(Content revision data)

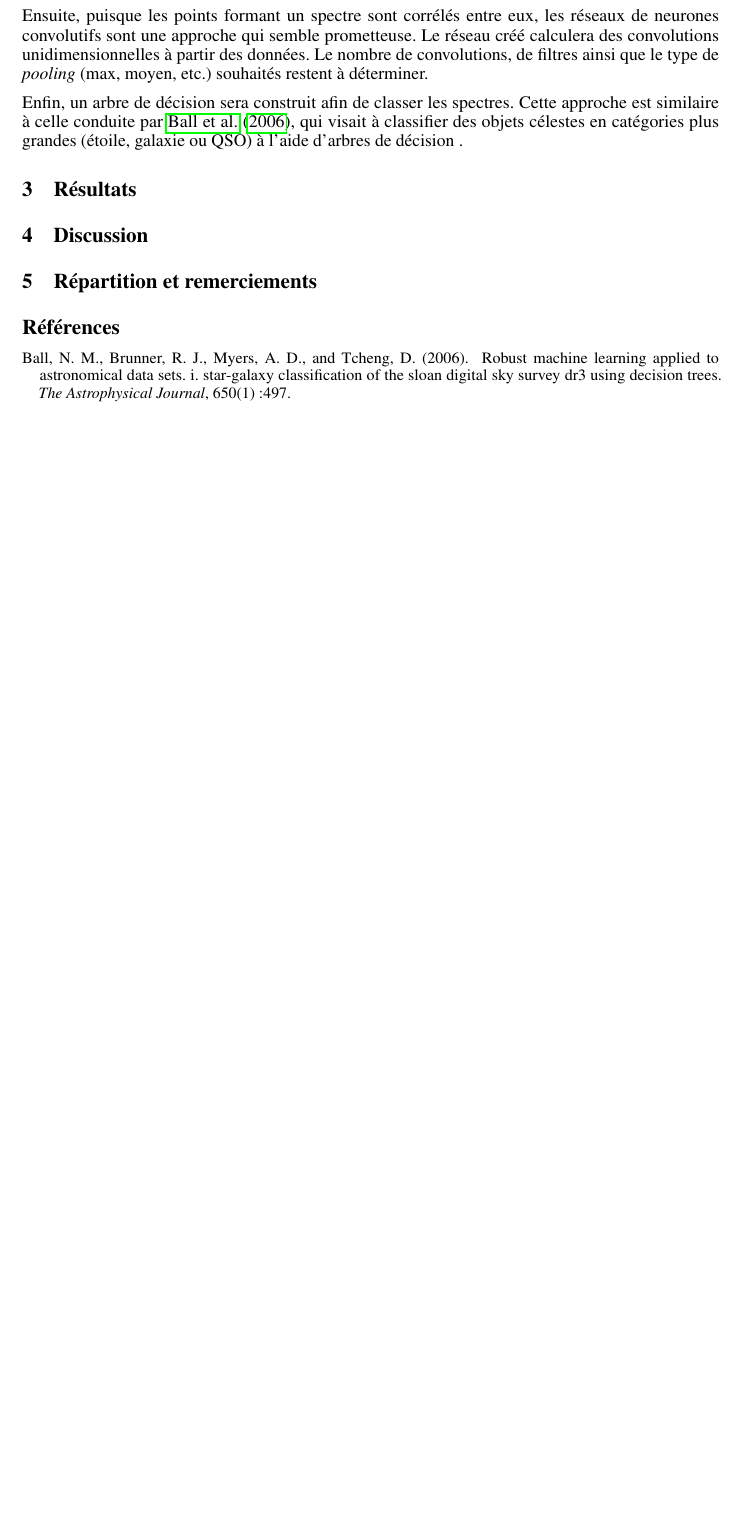
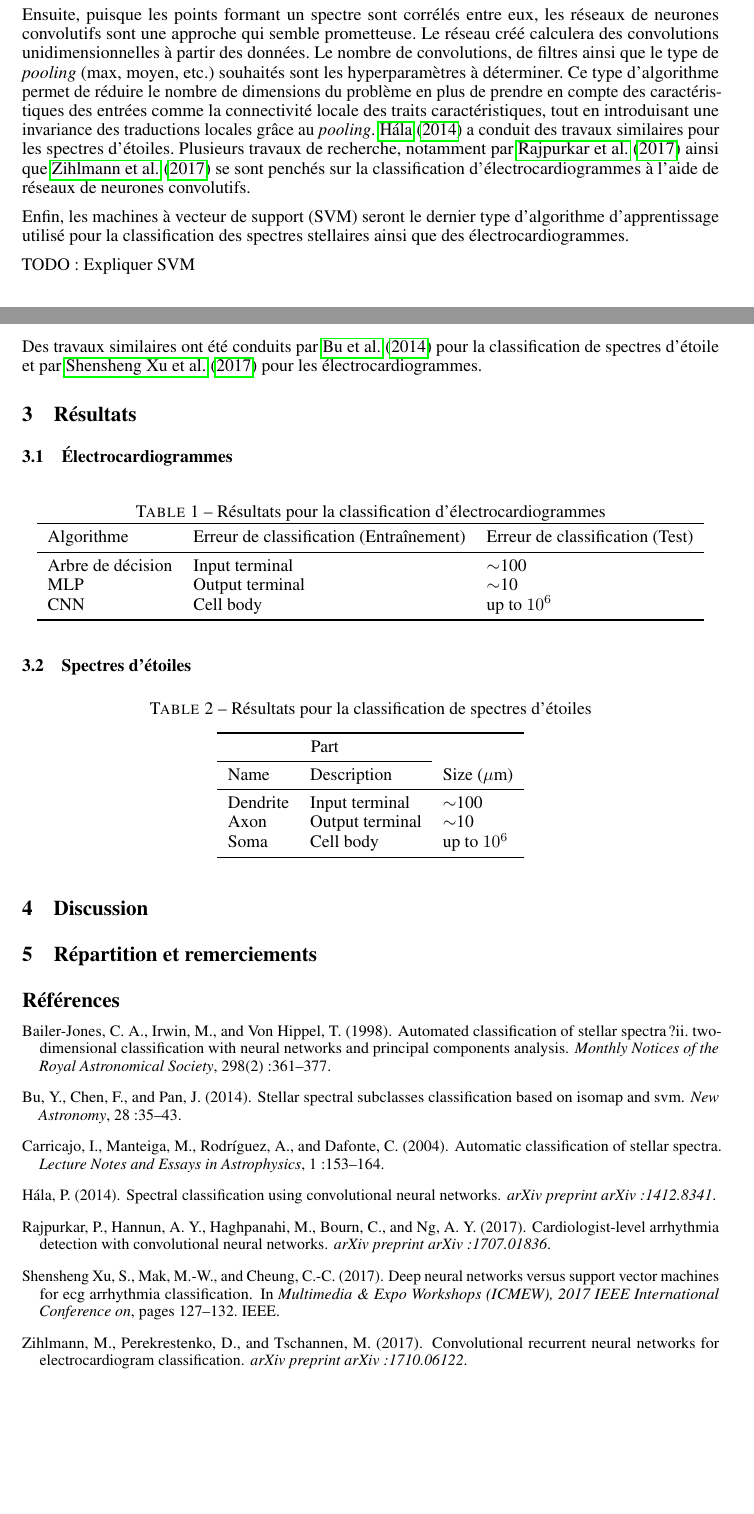
Before and after one commit to patricebechard/Machine_learning_IFT6390, a LaTeX paper (report/report.tex, which reads report/report.bib): part of page 2 of 2 before the commit and two parts of pages 2 and 3 of 3 after it, the two joined at a grey line, cut so that both start at the same text, the shorter picture padded with empty space. Compiled offline with pdfLaTeX; the source files are stored in an older character set and shown here as Unicode.

Commit message:
added useful papers and updated report

```diff
--- a/report/report.bib
+++ b/report/report.bib
@@ -1,14 +1,3 @@
-@article{ball2006robust,
-  title={Robust machine learning applied to astronomical data sets. I. star-galaxy classification of the Sloan Digital Sky Survey DR3 using decision trees},
-  author={Ball, Nicholas M and Brunner, Robert J and Myers, Adam D and Tcheng, David},
-  journal={The Astrophysical Journal},
-  volume={650},
-  number={1},
-  pages={497},
-  year={2006},
-  publisher={IOP Publishing}
-}
-
 @article{ball2010data,
   title={Data mining and machine learning in astronomy},
   author={Ball, Nicholas M and Brunner, Robert J},
@@ -19,3 +8,52 @@
   year={2010},
   publisher={World Scientific}
 }
+@article{rajpurkar2017cardiologist,
+  title={Cardiologist-level arrhythmia detection with convolutional neural networks},
+  author={Rajpurkar, Pranav and Hannun, Awni Y and Haghpanahi, Masoumeh and Bourn, Codie and Ng, Andrew Y},
+  journal={arXiv preprint arXiv:1707.01836},
+  year={2017}
+}
+@article{zihlmann2017convolutional,
+  title={Convolutional Recurrent Neural Networks for Electrocardiogram Classification},
+  author={Zihlmann, Martin and Perekrestenko, Dmytro and Tschannen, Michael},
+  journal={arXiv preprint arXiv:1710.06122},
+  year={2017}
+}
+@inproceedings{shensheng2017deep,
+  title={Deep neural networks versus support vector machines for ECG arrhythmia classification},
+  author={Shensheng Xu, Sean and Mak, Man-Wai and Cheung, Chi-Chung},
+  booktitle={Multimedia \& Expo Workshops (ICMEW), 2017 IEEE International Conference on},
+  pages={127--132},
+  year={2017},
+  organization={IEEE}
+}
+@article{carricajo2004automatic,
+  title={Automatic Classification of Stellar Spectra},
+  author={Carricajo, Iciar and Manteiga, M and Rodr{\'\i}guez, ALEJANDRA and Dafonte, Carlos},
+  journal={Lecture Notes and Essays in Astrophysics},
+  volume={1},
+  pages={153--164},
+  year={2004}
+}
+@article{hala2014spectral,
+  title={Spectral classification using convolutional neural networks},
+  author={H{\'a}la, Pavel},
+  journal={arXiv preprint arXiv:1412.8341},
+  year={2014}
+}
+@article{bailer1998automated,
+  title={Automated classification of stellar spectra?II. Two-dimensional classification with neural networks and principal components analysis},
+  author={Bailer-Jones, Coryn AL and Irwin, Mike and Von Hippel, Ted},
+  journal={Monthly Notices of the Royal Astronomical Society},
+  volume={298},
+  number={2},
+  pages={361--377},
+  year={1998},
+  publisher={Blackwell Science Ltd Oxford, UK and Cambridge, USA}
+}
+@article{bu2014stellar,
+  title={Stellar spectral subclasses classification based on Isomap and SVM},
+  author={Bu, Yude and Chen, Fuqiang and Pan, Jingchang},
+  journal={New Astronomy},
+  volume={28},
--- a/report/report.tex
+++ b/report/report.tex
@@ -119,13 +119,53 @@ Trois familles d'algorithmes seront étudiées dans le cadre de ce projet. Tout
 
-Ensuite, puisque les points formant un spectre sont corrélés entre eux, les réseaux de neurones convolutifs sont une approche qui semble prometteuse. Le réseau créé calculera des convolutions unidimensionnelles à partir des données. Le nombre de convolutions, de filtres ainsi que le type de \textit{pooling} (max, moyen, etc.) souhaités restent à déterminer.
+Ensuite, puisque les points formant un spectre sont corrélés entre eux, les réseaux de neurones convolutifs sont une approche qui semble prometteuse. Le réseau créé calculera des convolutions unidimensionnelles à partir des données. Le nombre de convolutions, de filtres ainsi que le type de \textit{pooling} (max, moyen, etc.) souhaités sont les hyperparamètres à déterminer. Ce type d'algorithme permet de réduire le nombre de dimensions du problème en plus de prendre en compte des caractéristiques des entrées comme la connectivité locale des traits caractéristiques, tout en introduisant une invariance des traductions locales grâce au \textit{pooling}. \cite{hala2014spectral} a conduit des travaux similaires pour les spectres d'étoiles. Plusieurs travaux de recherche, notamment par \cite{rajpurkar2017cardiologist} ainsi que \cite{zihlmann2017convolutional} se sont penchés sur la classification d'électrocardiogrammes à l'aide de réseaux de neurones convolutifs.
 
-Enfin, un arbre de décision sera construit afin de classer les spectres. Cette approche est similaire à celle conduite par \cite{ball2006robust}, qui visait à classifier des objets célestes en catégories plus grandes (étoile, galaxie ou QSO) à l'aide d'arbres de décision .
+Enfin, les machines à vecteur de support (SVM) seront le dernier type d'algorithme d'apprentissage utilisé pour la classification des spectres stellaires ainsi que des électrocardiogrammes.
 
+%%%TODO
+TODO : Expliquer SVM
+
+Des travaux similaires ont été conduits par \cite{bu2014stellar} pour la classification de spectres d'étoile et par \cite{shensheng2017deep} pour les électrocardiogrammes.
 
 
 % Resultats
-\section{Résultats}
 
+\section{Résultats}\label{sec:results}
+
+\subsection{Électrocardiogrammes}
+
+\begin{table*}[htb]
+  \caption{Résultats pour la classification d'électrocardiogrammes}
+  \label{tab:ecg_table}
+  \centering
+  \begin{tabular}{lll}
+    \toprule
+    Algorithme     & Erreur de classification (Entraînement)     & Erreur de classification (Test) \\
+    \midrule
+    Arbre de décision & Input terminal  & $\sim$100     \\
+    MLP     & Output terminal & $\sim$10      \\
+    CNN    & Cell body       & up to $10^6$  \\
+    \bottomrule
+  \end{tabular}
+\end{table*}
+
+\subsection{Spectres d'étoiles}
+
+\begin{table}[htb]
+  \caption{Résultats pour la classification de spectres d'étoiles}
+  \label{tab:star_table}
+  \centering
+  \begin{tabular}{lll}
+    \toprule
+    \multicolumn{2}{c}{Part}                   \\
+    \cmidrule{1-2}
+    Name     & Description     & Size ($\mu$m) \\
+    \midrule
+    Dendrite & Input terminal  & $\sim$100     \\
+    Axon     & Output terminal & $\sim$10      \\
+    Soma     & Cell body       & up to $10^6$  \\
+    \bottomrule
+  \end{tabular}
+\end{table}
 
 % Discussion et conclusion
 \section{Discussion}
```
Also changed, not shown: nips_2017/nips_2017.pdf, papers/1707.01836.pdf (added), papers/1710.06122.pdf (added), papers/9803050.pdf (added), papers/Bailer-Jones_1997_PASP_109_932.pdf (added), papers/IC.pdf (added), papers/must-eh-2017.pdf (added), report/report.bbl, report/report.pdf, report/report.bib (4 more changed lines), report/report.tex (10 more changed lines), 10 other files.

WHAT YOU NEED TO DO: When a line of the records holds the word "publisher", copy that line.

RESULT OF THE EXERCISE:
-  publisher={IOP Publishing}
   publisher={World Scientific}
+  publisher={Blackwell Science Ltd Oxford, UK and Cambridge, USA}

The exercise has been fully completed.